- Exercise objective -
Across the entries, count the lines that include "binary" and report only that number.

+---+

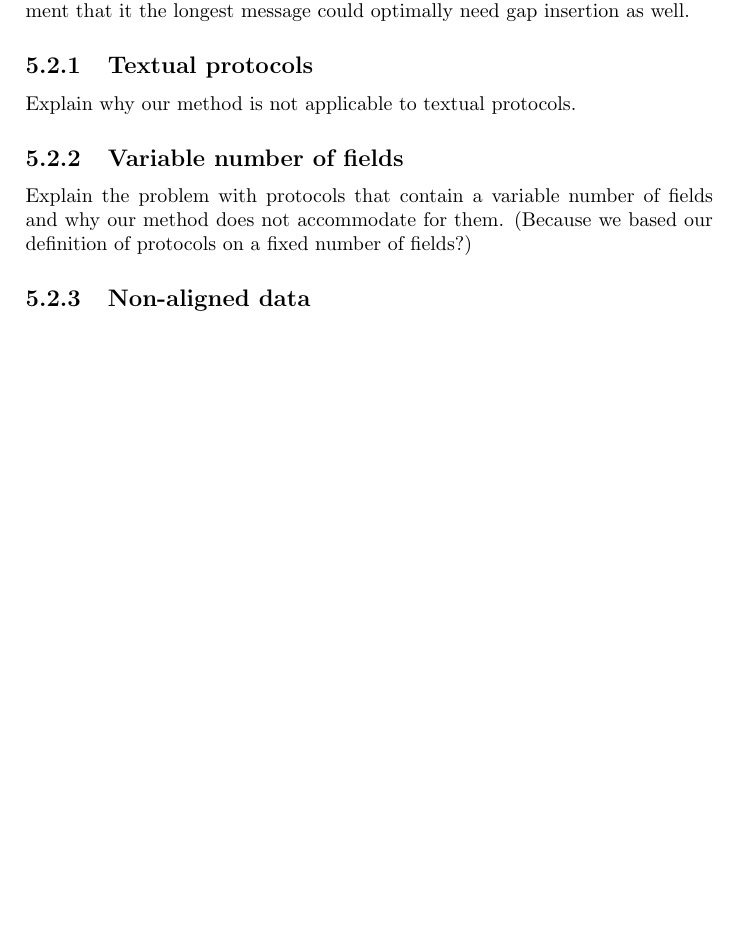
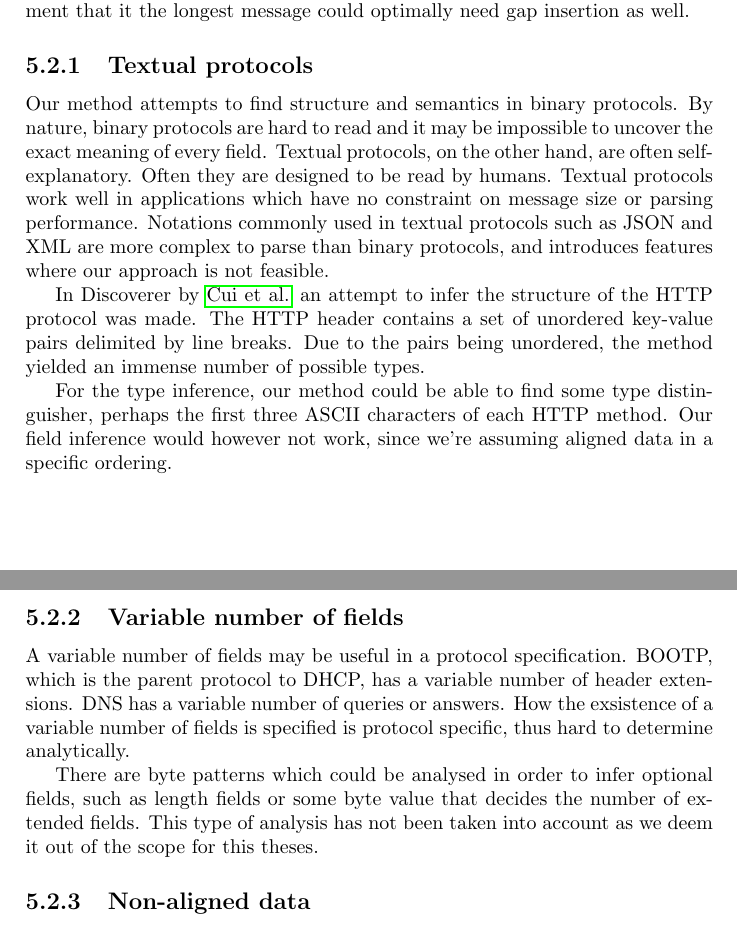
Before and after one commit to CarlEkerot/Exjobb, a LaTeX thesis (doc/report.tex): part of page 34 of 37 before the commit and two parts of pages 34 and 35 of 37 after it, the two joined at a grey line, cut so that both start at the same text, the shorter picture padded with empty space. Compiled offline with pdfLaTeX.

Commit message:
Added text for textual protocols and variable number of fields in discussion

```diff
--- a/doc/report.tex
+++ b/doc/report.tex
@@ -1580,12 +1580,36 @@ Mention the problem with our restricted version of multiple sequence alignment
 that it the longest message could optimally need gap insertion as well.
 
 \subsection{Textual protocols}
-Explain why our method is not applicable to textual protocols.
+Our method attempts to find structure and semantics in binary protocols.
+By nature, binary protocols are hard to read and it may be impossible to
+uncover the exact meaning of every field. Textual protocols, on the other
+hand, are often self-explanatory. Often they are designed to be read by
+humans. Textual protocols work well in applications which have no constraint
+on message size or parsing performance. Notations commonly used in textual
+protocols such as JSON and XML are more complex to parse than binary protocols,
+and introduces features where our approach is not feasible.
+
+In Discoverer by \citeauthor{cui07} an attempt to infer the structure of
+the HTTP protocol was made. The HTTP header contains a set of unordered
+key-value pairs delimited by line breaks. Due to the pairs being unordered,
+the method yielded an immense number of possible types.
+
+For the type inference, our method could be able to find some type
+distinguisher, perhaps the first three ASCII characters of each HTTP method.
+Our field inference would however not work, since we're assuming aligned
+data in a specific ordering.
 
 \subsection{Variable number of fields}
-Explain the problem with protocols that contain a variable number of fields and
-why our method does not accommodate for them. (Because we based our definition
-of protocols on a fixed number of fields?)
+A variable number of fields may be useful in a protocol specification. BOOTP,
+which is the parent protocol to DHCP, has a variable number of header extensions.
+DNS has a variable number of queries or answers. How the exsistence of a variable
+number of fields is specified is protocol specific, thus hard to determine
+analytically.
+
+There are byte patterns which could be analysed in order to infer optional
+fields, such as length fields or some byte value that decides the number of
+extended fields. This type of analysis has not been taken into account as we
+deem it out of the scope for this theses.
 
 \subsection{Non-aligned data}
 Explain why we only try to find aligned fields and the problem with complexity
```
Also changed, not shown: doc/report.pdf, doc/report.tex (2 more changed lines).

+---+

- Solved exercise -
3